There is a context for Augustine’s doubts. The City of God was designed to reassure the Romans that the fall of the city of Rome into the hands of invading barbarians was not a disaster, because these Goths were also Christians. Augustine’s argument in the early books juxtaposes Christian values with Roman paganism, and argues that Roman ethics were not up to the standard of Christian morality. But surely Lucretia’s example showed that pagan values were at least as demanding? To justify his counter-argument, Augustine skilfully undermines Lucretia’s status as an exemplary Roman matron, by calling in question the heroic account of her suicide. Why did she do it, he asks. After all, if she was innocent, she did not need to punish herself; since she took her own life, however, perhaps it was because - ‘but she herself alone could know’ - she succumbed to involuntary desire, and so committed adultery with Tarquin.
Is that what Titian has depicted? A reflex, the disobedience of the self to the self, not just an assault against her will, but the response of her own body, as much against her conscious consent as the violation itself? What does Lucretia’s face register? Tears, certainly. And in addition, fear? Or an incipient desire, as she holds her attacker so directly in her gaze? 10
And is that also the source of the ambiguity I began with, the uncertain relationship in the position offered to the viewer between outrage and titillation? Does our doubt about how to read the image repeat Lucretia’s contradictory response? Perhaps undecidability goes to the heart of the painting’s appeal, as it offers to enlist the spectator in the enigma is also depicts.
9 It is interesting at this point to compare Belsey's reading with that offered by the Fitzwilliam Museum, which states that 'the look of surprise and terror on Lucretia's face is unmistakeable. Small, bright tears glisten on her cheek.

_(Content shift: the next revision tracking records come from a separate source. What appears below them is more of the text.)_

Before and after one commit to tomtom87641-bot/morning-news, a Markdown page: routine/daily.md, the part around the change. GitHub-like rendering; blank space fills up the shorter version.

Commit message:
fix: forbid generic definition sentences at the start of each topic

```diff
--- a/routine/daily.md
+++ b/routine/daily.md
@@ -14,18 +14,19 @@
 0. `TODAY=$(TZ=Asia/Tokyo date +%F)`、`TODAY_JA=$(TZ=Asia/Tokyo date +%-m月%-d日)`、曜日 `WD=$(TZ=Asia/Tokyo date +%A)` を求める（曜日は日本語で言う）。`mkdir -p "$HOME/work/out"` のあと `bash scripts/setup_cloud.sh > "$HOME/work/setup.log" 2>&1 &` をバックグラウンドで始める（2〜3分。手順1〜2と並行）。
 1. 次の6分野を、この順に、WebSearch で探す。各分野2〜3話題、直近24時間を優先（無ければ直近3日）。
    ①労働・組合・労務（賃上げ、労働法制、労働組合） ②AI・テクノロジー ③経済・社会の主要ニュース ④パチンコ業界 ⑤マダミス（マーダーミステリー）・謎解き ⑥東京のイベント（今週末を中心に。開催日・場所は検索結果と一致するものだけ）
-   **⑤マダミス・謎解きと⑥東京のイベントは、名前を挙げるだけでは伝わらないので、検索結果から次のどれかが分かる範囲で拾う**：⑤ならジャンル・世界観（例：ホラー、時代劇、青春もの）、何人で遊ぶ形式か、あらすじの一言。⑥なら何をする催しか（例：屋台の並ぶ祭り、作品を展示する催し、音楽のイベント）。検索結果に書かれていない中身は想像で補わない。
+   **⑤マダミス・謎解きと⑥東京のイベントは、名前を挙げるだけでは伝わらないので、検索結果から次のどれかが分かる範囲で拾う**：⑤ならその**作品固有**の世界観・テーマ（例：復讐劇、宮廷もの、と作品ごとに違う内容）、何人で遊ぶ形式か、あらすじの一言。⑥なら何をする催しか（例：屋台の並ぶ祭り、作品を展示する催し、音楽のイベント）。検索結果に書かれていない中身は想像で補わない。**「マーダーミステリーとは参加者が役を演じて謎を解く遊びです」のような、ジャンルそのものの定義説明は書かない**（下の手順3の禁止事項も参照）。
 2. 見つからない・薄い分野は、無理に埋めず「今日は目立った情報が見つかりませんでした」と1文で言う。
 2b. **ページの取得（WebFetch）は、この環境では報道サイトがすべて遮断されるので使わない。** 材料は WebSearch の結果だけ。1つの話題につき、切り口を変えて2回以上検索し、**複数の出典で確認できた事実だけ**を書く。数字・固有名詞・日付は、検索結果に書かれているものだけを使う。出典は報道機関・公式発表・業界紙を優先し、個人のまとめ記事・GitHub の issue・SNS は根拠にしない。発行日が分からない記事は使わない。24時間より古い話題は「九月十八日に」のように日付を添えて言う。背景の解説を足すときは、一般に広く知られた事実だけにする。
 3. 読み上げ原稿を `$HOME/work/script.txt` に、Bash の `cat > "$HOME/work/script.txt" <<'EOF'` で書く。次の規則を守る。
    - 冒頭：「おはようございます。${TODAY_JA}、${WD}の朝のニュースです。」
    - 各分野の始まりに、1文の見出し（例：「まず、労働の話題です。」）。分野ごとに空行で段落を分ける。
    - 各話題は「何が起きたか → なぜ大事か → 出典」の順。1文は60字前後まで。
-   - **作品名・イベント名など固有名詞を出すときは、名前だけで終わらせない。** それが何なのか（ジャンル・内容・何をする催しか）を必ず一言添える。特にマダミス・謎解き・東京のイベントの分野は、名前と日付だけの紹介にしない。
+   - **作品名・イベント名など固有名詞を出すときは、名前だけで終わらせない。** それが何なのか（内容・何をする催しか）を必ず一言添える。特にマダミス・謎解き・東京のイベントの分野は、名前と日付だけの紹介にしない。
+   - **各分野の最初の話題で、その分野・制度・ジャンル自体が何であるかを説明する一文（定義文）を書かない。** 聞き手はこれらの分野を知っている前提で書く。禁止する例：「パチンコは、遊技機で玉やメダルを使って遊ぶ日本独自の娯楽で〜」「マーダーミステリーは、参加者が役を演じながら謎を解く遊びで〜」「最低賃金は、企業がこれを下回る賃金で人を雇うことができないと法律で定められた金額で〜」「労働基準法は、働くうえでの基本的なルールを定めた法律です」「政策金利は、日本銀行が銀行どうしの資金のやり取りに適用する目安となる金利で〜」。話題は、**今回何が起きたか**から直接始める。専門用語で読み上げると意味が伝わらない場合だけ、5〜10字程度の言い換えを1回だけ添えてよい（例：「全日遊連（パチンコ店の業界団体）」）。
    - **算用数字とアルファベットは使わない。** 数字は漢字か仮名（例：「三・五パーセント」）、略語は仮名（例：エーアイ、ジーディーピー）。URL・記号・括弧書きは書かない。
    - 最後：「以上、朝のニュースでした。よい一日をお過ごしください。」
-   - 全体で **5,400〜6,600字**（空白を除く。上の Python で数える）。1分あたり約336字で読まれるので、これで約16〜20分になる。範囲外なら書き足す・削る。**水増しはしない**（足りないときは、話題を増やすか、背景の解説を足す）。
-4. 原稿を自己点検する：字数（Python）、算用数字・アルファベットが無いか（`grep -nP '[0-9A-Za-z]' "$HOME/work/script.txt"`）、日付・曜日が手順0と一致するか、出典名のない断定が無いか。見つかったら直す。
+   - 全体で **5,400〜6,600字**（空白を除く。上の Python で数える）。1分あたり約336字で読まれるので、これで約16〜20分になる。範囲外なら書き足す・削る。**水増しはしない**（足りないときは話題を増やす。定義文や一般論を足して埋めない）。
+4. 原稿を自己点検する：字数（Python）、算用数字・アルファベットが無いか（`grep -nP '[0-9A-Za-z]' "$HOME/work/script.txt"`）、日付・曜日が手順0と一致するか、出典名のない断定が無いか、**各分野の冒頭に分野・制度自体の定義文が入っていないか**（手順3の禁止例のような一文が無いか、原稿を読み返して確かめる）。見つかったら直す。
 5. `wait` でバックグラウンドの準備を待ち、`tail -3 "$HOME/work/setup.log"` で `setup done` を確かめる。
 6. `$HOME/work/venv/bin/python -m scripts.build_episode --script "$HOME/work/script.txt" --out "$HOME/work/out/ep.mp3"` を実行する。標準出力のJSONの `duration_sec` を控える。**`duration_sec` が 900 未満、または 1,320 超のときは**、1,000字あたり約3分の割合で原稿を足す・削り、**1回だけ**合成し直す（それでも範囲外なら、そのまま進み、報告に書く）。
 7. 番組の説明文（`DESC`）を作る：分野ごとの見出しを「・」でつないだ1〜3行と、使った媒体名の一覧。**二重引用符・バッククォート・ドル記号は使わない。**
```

Certain Christian writers condemned Lucretia for allowing herself to be raped. Titian seems unambiguous about her innocence.' Which interpretation do you agree with? Why? For my part, I agree with more ambiguous reading of Belsey. It seems more grounded in the painting's formal qualities, although I also always find ambiguity the more interesting option. However, this raises an importat issue for me. Which is, what do such close readings of images achieve? For Belsey, her elegant reading – carefully staged and composed – enables her to make some more general points about the undecidability of meaning. This is important. However, it is also a very particular kind of reading; indeed, Belsey is clear that her chapter is about doing research using textual analysis. It is not about doing, or exploring, other sorts of looking at this painting: the kind of looking it might get in the Fitzwilliam now, or the sort of look it got from Philip of Spain when he received it from Titian. Belsey's reflexivity about the purpose of such a reading thus seems appropriate.
10 Belsey concludes her essay by returning to what is its core theme: the making of meaning. This is of course the concern of many of the methods that Visual Methodologies discusses. At moments, Belsey's approach is close to that of mainstream semiology and discourse analysis; she also mentions psychoanalysis. Here we can see that compositional interpretation is an important part of many methodologies that are used to interpret visual materials. We can also see, however, that it is not sufficient for a critical visual methodology.